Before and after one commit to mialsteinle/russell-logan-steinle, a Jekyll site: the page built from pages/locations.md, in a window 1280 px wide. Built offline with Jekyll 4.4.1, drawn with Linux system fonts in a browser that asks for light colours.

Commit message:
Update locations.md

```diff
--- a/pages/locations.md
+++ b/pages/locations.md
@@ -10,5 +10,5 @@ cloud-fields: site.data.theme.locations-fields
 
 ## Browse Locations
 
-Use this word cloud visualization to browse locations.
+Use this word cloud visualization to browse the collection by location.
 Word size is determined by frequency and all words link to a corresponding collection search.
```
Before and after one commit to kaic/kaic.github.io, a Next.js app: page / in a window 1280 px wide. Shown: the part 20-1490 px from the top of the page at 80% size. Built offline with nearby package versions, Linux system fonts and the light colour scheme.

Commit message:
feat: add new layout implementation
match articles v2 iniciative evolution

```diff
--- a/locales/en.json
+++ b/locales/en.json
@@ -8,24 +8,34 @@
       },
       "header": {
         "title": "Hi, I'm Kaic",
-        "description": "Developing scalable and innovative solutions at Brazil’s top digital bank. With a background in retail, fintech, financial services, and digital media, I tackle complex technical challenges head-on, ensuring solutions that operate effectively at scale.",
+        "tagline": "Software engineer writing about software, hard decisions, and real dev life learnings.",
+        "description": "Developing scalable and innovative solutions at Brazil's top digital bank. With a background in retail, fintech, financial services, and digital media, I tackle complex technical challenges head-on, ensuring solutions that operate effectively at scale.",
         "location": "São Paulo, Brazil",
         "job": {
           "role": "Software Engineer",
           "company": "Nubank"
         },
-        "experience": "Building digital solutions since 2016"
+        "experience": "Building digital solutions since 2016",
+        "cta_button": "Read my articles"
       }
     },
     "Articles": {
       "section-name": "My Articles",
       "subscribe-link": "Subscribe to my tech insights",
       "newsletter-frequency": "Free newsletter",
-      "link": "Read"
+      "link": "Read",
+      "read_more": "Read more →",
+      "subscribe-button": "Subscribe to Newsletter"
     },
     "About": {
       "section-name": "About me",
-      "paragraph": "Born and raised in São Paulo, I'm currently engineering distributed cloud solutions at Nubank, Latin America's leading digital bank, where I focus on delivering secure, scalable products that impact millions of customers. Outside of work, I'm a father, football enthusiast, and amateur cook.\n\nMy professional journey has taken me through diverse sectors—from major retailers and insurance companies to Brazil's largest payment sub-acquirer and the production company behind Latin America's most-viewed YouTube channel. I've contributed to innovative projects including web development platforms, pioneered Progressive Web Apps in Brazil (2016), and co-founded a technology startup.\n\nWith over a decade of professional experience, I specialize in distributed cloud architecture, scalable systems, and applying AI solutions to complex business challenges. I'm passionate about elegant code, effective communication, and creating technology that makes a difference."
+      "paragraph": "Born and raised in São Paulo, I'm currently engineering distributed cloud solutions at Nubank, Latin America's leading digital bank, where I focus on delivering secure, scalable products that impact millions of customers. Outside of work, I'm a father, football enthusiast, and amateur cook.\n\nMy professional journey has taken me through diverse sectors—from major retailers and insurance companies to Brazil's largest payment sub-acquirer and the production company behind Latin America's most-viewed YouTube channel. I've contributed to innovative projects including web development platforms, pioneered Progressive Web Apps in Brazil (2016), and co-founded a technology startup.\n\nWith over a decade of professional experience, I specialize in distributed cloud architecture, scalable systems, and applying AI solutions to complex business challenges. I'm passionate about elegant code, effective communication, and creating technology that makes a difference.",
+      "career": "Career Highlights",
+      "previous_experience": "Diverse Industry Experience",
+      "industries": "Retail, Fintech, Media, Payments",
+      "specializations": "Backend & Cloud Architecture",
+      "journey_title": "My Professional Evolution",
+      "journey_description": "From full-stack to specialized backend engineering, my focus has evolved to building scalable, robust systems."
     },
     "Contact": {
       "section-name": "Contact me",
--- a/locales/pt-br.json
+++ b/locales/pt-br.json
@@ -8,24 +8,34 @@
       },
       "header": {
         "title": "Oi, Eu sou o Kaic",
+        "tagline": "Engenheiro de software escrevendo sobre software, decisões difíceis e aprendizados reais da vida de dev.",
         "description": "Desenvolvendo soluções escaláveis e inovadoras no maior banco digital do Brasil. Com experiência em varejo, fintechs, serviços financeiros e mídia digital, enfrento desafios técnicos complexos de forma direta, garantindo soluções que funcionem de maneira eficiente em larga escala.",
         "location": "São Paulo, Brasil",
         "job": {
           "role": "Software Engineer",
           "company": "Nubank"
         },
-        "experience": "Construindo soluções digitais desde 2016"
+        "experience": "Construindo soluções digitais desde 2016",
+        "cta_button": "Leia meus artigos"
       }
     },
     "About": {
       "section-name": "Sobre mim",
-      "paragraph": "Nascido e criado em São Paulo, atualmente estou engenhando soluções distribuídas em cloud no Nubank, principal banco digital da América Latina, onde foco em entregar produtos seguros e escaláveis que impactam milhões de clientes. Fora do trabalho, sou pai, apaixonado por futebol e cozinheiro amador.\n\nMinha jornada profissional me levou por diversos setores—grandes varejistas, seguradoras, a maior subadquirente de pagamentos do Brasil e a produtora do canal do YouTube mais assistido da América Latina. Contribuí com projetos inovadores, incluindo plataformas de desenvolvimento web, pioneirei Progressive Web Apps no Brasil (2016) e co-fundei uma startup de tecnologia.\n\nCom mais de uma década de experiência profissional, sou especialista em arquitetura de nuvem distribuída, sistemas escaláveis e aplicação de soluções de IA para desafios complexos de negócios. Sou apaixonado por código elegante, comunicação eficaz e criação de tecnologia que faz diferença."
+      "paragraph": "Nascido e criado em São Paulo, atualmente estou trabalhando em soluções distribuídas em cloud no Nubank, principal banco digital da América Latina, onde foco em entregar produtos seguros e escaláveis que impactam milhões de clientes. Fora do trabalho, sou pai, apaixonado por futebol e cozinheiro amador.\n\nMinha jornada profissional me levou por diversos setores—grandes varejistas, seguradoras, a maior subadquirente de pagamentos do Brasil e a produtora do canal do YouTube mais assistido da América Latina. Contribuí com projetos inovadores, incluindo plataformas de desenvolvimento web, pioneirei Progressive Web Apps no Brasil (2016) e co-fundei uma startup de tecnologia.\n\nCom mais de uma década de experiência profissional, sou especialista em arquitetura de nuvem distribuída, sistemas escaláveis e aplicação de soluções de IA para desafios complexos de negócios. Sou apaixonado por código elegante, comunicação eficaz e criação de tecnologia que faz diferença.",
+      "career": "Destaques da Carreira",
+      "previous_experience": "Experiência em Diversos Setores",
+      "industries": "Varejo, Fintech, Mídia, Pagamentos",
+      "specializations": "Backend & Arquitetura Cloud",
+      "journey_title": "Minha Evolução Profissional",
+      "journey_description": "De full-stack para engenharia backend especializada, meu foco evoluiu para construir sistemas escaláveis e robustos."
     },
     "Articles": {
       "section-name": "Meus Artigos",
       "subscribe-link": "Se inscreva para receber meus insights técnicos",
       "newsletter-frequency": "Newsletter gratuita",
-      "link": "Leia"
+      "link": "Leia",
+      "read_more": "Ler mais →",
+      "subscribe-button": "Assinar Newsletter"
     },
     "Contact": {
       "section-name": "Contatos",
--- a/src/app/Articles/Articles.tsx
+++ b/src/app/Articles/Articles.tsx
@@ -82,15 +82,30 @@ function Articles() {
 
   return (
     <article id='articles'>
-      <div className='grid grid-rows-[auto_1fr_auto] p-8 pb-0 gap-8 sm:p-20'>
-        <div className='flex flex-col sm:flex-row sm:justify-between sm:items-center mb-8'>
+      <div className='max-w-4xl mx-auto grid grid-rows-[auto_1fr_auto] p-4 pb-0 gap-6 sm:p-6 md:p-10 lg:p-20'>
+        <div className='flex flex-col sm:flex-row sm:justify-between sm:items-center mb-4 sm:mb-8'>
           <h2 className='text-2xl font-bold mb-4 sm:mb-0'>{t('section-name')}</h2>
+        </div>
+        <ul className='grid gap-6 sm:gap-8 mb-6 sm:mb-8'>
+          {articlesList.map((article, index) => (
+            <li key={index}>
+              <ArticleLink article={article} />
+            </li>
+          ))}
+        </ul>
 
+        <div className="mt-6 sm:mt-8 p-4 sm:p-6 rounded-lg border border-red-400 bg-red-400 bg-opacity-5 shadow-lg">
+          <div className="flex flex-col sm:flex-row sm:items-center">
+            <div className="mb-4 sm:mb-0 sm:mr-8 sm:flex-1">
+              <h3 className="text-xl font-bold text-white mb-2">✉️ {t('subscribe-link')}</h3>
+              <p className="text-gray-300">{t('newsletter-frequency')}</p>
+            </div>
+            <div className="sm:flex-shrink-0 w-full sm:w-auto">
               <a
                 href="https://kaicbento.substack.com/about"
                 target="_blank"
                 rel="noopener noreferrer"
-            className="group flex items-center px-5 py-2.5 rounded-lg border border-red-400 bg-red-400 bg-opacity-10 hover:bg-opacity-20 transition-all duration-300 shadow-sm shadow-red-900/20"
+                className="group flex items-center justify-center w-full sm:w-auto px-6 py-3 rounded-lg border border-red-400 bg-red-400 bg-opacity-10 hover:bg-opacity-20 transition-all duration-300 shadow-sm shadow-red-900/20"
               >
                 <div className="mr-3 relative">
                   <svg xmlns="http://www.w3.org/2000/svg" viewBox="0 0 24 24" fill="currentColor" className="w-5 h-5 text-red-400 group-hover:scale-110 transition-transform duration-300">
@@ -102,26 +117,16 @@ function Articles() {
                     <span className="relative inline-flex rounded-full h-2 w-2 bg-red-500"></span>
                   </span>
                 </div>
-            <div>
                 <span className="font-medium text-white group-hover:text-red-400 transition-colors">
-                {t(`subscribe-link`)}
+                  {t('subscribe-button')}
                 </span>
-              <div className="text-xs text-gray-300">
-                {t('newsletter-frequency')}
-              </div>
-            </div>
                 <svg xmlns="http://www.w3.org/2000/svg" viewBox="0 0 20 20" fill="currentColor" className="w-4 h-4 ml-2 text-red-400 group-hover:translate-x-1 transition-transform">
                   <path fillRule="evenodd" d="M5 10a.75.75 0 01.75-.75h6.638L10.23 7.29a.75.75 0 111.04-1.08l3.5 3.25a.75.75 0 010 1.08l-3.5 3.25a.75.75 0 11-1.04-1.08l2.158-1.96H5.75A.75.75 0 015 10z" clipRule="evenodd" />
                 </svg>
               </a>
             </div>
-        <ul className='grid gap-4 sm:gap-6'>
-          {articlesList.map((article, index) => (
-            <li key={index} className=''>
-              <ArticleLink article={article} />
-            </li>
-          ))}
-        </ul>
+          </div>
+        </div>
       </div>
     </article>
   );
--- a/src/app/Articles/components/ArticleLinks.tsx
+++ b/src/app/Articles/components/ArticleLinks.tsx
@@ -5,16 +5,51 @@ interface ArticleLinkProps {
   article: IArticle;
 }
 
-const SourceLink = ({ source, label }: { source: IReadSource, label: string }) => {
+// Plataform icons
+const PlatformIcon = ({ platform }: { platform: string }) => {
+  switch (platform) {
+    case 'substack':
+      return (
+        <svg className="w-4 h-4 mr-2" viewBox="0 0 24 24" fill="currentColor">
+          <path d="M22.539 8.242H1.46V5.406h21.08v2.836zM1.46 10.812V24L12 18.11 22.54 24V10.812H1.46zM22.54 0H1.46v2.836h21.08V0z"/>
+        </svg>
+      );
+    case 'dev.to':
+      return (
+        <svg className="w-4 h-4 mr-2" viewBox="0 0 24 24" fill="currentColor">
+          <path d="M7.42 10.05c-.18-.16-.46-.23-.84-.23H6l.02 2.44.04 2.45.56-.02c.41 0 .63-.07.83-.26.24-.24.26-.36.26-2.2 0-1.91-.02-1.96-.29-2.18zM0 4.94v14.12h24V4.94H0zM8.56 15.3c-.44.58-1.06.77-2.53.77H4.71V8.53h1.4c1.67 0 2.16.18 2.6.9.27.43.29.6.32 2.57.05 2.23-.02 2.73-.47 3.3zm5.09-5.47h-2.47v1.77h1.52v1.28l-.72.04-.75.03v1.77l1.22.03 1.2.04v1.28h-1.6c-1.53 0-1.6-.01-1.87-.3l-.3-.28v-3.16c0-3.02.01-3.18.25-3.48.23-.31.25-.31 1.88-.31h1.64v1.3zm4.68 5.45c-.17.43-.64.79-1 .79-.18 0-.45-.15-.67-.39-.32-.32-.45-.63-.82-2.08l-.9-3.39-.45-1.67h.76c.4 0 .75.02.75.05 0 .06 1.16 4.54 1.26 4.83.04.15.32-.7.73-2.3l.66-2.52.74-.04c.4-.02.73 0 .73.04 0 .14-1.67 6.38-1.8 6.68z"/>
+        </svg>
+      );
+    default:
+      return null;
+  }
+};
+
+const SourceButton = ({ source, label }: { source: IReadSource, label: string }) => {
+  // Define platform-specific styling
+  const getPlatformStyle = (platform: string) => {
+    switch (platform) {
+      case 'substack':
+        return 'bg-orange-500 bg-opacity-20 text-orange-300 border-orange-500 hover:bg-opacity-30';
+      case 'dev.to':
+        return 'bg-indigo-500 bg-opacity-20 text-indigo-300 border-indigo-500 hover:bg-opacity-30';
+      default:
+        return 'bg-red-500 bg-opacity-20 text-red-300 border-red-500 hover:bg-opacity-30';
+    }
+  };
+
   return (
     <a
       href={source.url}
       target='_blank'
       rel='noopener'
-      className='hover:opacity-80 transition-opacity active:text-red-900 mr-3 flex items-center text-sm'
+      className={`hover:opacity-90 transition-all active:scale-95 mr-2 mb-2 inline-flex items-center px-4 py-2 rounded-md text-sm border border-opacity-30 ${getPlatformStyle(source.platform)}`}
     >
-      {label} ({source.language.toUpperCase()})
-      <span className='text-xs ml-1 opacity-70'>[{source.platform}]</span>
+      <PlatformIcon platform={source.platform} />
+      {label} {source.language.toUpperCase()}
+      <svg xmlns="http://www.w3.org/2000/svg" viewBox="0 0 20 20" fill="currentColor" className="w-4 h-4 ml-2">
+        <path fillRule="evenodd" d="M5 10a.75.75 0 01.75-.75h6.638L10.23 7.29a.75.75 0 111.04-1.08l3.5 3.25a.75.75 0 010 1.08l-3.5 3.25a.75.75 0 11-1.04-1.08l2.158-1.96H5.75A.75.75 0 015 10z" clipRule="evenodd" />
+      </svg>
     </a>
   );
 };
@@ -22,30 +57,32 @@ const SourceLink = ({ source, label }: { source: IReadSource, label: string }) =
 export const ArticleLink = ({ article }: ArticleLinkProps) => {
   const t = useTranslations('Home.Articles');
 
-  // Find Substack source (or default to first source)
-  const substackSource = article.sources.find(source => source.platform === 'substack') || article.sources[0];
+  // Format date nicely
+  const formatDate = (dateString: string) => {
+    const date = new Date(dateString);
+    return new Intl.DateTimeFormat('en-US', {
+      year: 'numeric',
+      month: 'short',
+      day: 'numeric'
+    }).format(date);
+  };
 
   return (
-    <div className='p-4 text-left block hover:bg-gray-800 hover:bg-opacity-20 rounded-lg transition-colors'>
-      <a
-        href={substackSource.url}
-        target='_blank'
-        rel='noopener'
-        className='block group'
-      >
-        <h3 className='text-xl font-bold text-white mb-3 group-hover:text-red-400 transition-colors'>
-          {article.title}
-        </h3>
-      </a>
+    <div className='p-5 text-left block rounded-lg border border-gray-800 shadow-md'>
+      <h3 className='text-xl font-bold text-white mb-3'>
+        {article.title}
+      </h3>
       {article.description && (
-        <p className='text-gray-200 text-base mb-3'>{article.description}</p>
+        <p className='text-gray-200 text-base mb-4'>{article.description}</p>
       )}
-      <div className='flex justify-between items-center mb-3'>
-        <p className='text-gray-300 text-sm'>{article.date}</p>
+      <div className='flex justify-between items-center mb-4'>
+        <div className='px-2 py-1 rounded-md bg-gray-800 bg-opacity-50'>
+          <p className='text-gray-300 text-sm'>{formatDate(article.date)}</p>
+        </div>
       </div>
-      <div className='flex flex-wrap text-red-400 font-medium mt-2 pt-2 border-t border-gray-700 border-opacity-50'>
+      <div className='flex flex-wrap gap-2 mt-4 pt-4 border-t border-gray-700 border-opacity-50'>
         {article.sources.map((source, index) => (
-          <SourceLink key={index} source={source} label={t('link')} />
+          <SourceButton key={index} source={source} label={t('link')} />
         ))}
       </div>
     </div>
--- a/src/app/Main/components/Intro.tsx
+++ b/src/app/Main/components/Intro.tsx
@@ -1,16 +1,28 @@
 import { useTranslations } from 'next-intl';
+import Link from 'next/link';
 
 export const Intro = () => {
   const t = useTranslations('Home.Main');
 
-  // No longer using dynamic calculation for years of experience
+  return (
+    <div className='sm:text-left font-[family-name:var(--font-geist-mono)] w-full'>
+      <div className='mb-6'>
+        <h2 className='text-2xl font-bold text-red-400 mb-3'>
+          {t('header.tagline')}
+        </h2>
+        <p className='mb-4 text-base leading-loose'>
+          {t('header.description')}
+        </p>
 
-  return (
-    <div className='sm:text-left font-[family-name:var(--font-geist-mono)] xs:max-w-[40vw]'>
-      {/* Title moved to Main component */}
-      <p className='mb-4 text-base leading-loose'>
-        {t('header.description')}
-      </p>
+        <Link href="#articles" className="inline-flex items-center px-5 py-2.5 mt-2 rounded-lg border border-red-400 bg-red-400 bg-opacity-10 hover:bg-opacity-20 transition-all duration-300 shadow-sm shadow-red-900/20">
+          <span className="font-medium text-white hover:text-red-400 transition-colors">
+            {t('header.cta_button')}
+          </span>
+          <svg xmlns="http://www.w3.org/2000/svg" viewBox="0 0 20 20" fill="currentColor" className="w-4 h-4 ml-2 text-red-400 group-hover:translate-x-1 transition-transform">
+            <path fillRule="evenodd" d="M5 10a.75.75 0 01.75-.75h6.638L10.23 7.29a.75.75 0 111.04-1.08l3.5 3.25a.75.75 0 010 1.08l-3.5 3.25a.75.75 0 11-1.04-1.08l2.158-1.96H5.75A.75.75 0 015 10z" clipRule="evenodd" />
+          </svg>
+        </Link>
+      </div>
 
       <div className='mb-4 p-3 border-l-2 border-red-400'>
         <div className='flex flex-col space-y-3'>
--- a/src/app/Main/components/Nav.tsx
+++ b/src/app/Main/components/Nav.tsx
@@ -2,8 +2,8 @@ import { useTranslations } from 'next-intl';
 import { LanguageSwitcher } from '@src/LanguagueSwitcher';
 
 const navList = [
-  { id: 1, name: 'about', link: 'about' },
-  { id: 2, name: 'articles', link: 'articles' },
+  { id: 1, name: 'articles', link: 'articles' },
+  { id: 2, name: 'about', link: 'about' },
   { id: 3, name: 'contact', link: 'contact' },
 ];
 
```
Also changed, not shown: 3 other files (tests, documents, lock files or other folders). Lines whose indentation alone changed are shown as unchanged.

* _What to produce_:
Report how many lines of the records hold the word "subscribe", and supply no other text.

* _Completed exercise_:
7